So the recommended roles she put into place were:

  • Resource Manager 
  • Task Manager 
  • Facilitator 
  • Reporter/Recorder 

She did a really cool thing with task cards that helped remind students of what their main role was, some questions to ask themselves throughout the task and also a color-phrased mnemonic device to help them remember to work towards the goals of their work.

After a quick Google search about the whole idea of turning groups into teams I came across this article from Harvard about what does make a group into a team.  They say: "A team is a group of people who do collective work and are mutually committed to a common team purpose and challenging goals related to that purpose." 



Common purpose and challenging goals.  Maybe I haven't driven home the idea that they are working together for the common purpose of solving problems, making progress and developing understanding.  I think those are pretty challenging goals, if I do say so myself.  I always remind my class that there is 1 of me and 30-something of them.  They need to learn how to communicate with each other so that they can rely on each other for help.  But maybe I haven't done enough to help them mold their sense of purpose and duty to each other?

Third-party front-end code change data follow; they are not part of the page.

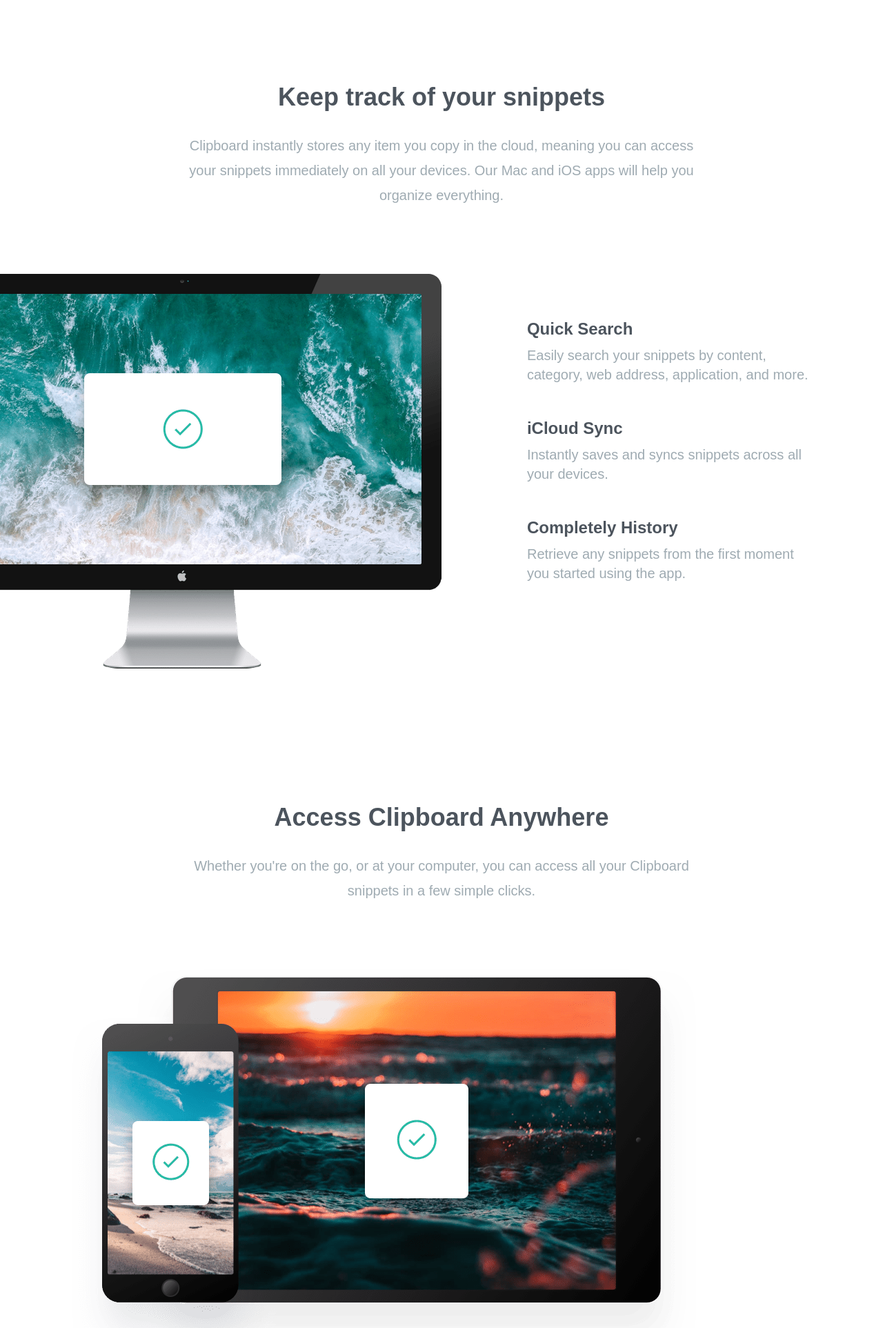
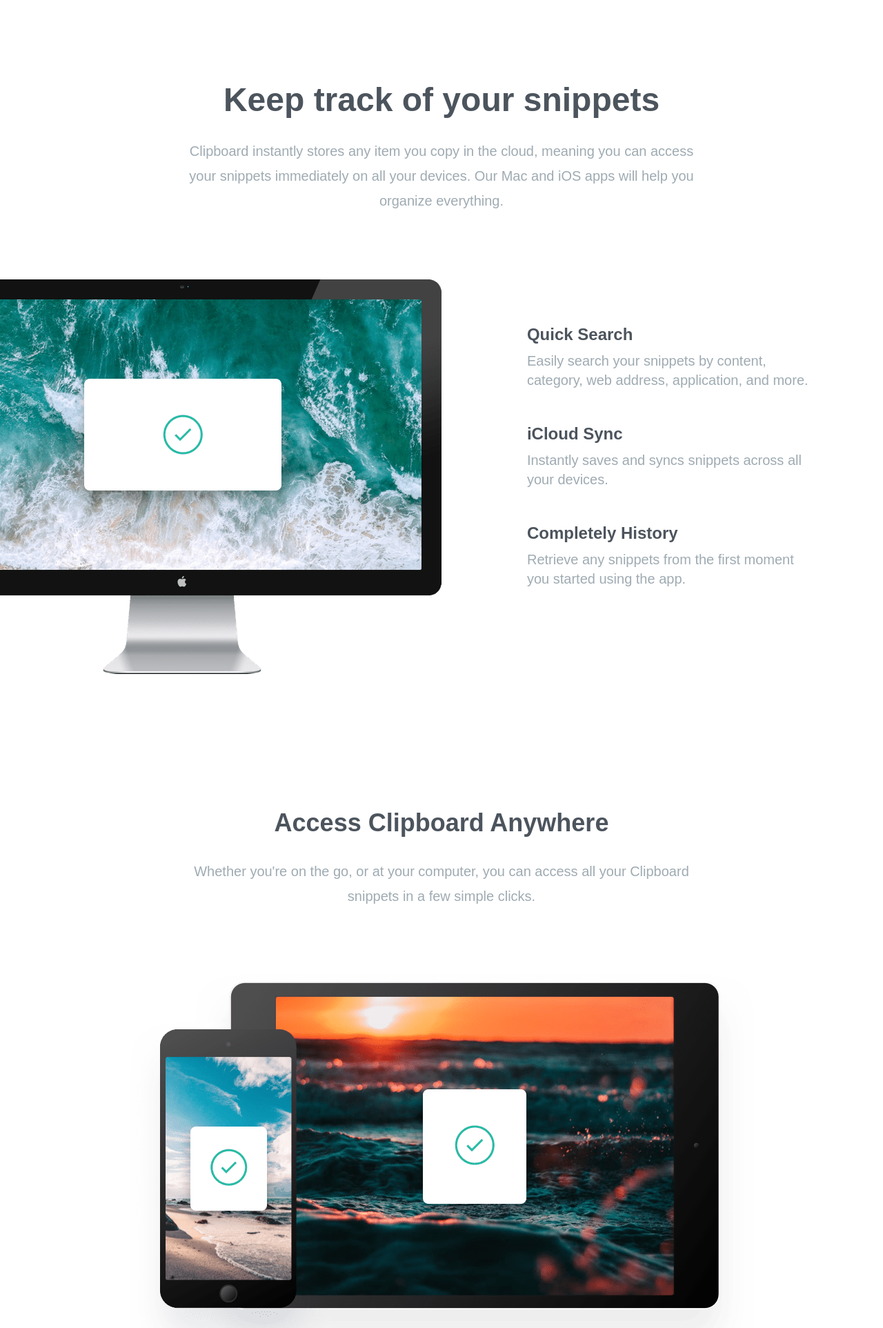
Before and after one commit to falandri/clipboard, a website: page public/index.html in a window 1280 px wide. Shown: the part 680-2605 px from the top of the page at 69% size. Drawn offline with Linux system fonts and the light colour scheme; a web font is replaced by a local one.

Commit message:
Edit image alignement

```diff
--- a/public/index.html
+++ b/public/index.html
@@ -51,7 +51,7 @@
     <!-- Snippets section -->
     <section id="snippets">
       <div class="mx-auto my-20 max-w-6xl px-10 text-center">
-        <h3 class="mb-8 text-4xl font-bold text-darkGrayishBlue md:text-4xl">
+        <h3 class="mb-8 text-4xl font-bold text-darkGrayishBlue md:text-5xl">
           Keep track of your snippets
         </h3>
         <p class="mx-auto mb-24 max-w-3xl text-xl leading-9 text-grayishBlue">
@@ -124,7 +124,7 @@
           Clipboard snippets in a few simple clicks.
         </p>
 
-        <img class="" src="images/image-devices.png" alt="" />
+        <img class="mx-auto" src="images/image-devices.png" alt="" />
       </div>
     </section>
 
```
Also changed, not shown: public/css/style.css.
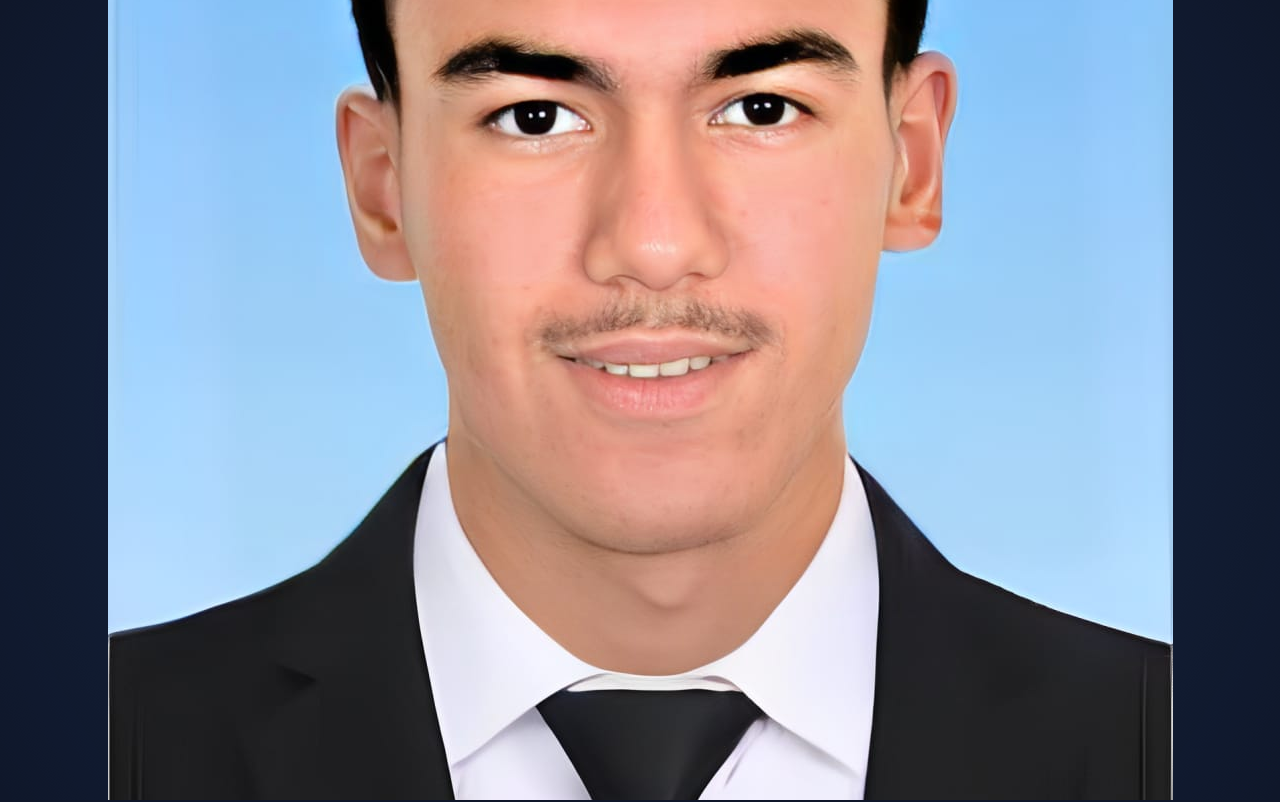
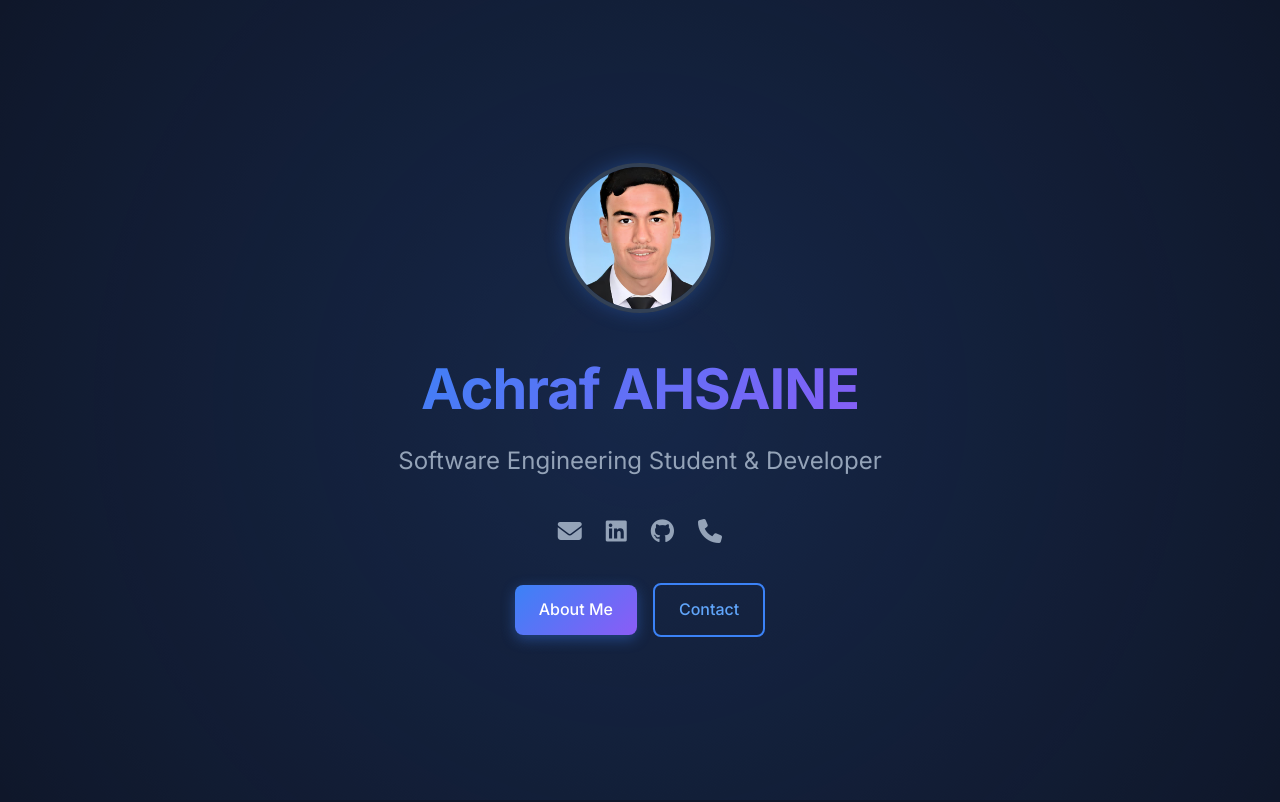
Before and after one commit to aahsaine0203-lab/achrafahsaine.github.io, a React (Vite) app: page / in a window 1280 px wide. Shown: the top 802 px of the page. Built offline with nearby package versions, Linux system fonts and the light colour scheme.

Commit message:
init: cv project

```diff
--- a/src/components/Header.jsx
+++ b/src/components/Header.jsx
@@ -7,7 +7,7 @@ const Header = () => {
         <img
           src="/achrafahsaine.github.io/ana.jpeg"
           alt="Achraf"
-          className="profile-image"
+          className="profile-img"
         />
         <h1 className="text-gradient">Achraf AHSAINE</h1>
         <h2>Software Engineering Student & Developer</h2>
```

I am inspired by this collaborative chart from Maureen Devlin that outlines a good way for students to keep track of their collaborations.  My students maybe need a little more frequent check-ins so hopefully I find time today (between all of the wonderful grading I have to do!) in order to make a half-sheet sized version with a few less layers.  Maybe have students zero in on a few targets every once in a while until they feel confident with those and then move on to other targets.

I always say progress is success and I truly believe that.  Bite-sized pieces will hopefully get them addicted to the elation you feel when you know that you've got it and until then I hope they all show up to get the material that they need in order to make their progress.

I won't hold my breath, but I'll just keep taking deep breaths in hopes they all show up to learn.  Until then, I'll just keep Twittering (and blogging!) on.

2 comments:

Vanes63 said...

I also forgot to link to a few other "turn groups into team" resources I thought might come in handy later.
* https://www.asme.org/career-education/articles/team-building/turning-a-group-of-people-into-a-team
* http://www.appliedsportpsych.org/resource-center/resources-for-coaches/making-your-team-work/
* http://www4.ncsu.edu/unity/lockers/users/f/felder/public/Papers/Oakley-paper(JSCL).pdf
* http://www.tmsworldwide.com/tms12-3c.html
* http://www.oregoned.org/images/pages/2.3_Transform_your_group_to_Team.pdf
http://faculty.washington.edu/janegf/turnaroundineffectiveteam.html
* http://ianvernon.blogspot.com/2011/03/can-you-turn-group-of-individuals-to.html

I am also interested in really looking deeply into the image in the last link.

Maureen Devlin said...

Hi Vanessa, I think your post is terrific. One reason your students probably don't have great collaboration skills or interest is the fact that throughout schools we probably don't give apt collaboration the time and attention it needs both from a professional level and student learning level. In a sense, they haven't worked their "collaboration muscle" so they don't see the worth or strength of it.

I like your ideas about how to build collaboration, and guess what, I may use the cards too. I like the way you described the cards and their use.

As for your 5% that don't attend, they really need a different structure for learning-smaller groups, a different day, more counseling perhaps--we all worry about these students, and we all know that they need something different than what a typical classroom can offer. That's a community and whole school challenge to solve.

I hope you'll keep sharing as you grow this aspect of your practice. Your words will strengthen my words tomorrow as we continue last Friday's collaborative task. Have a great day!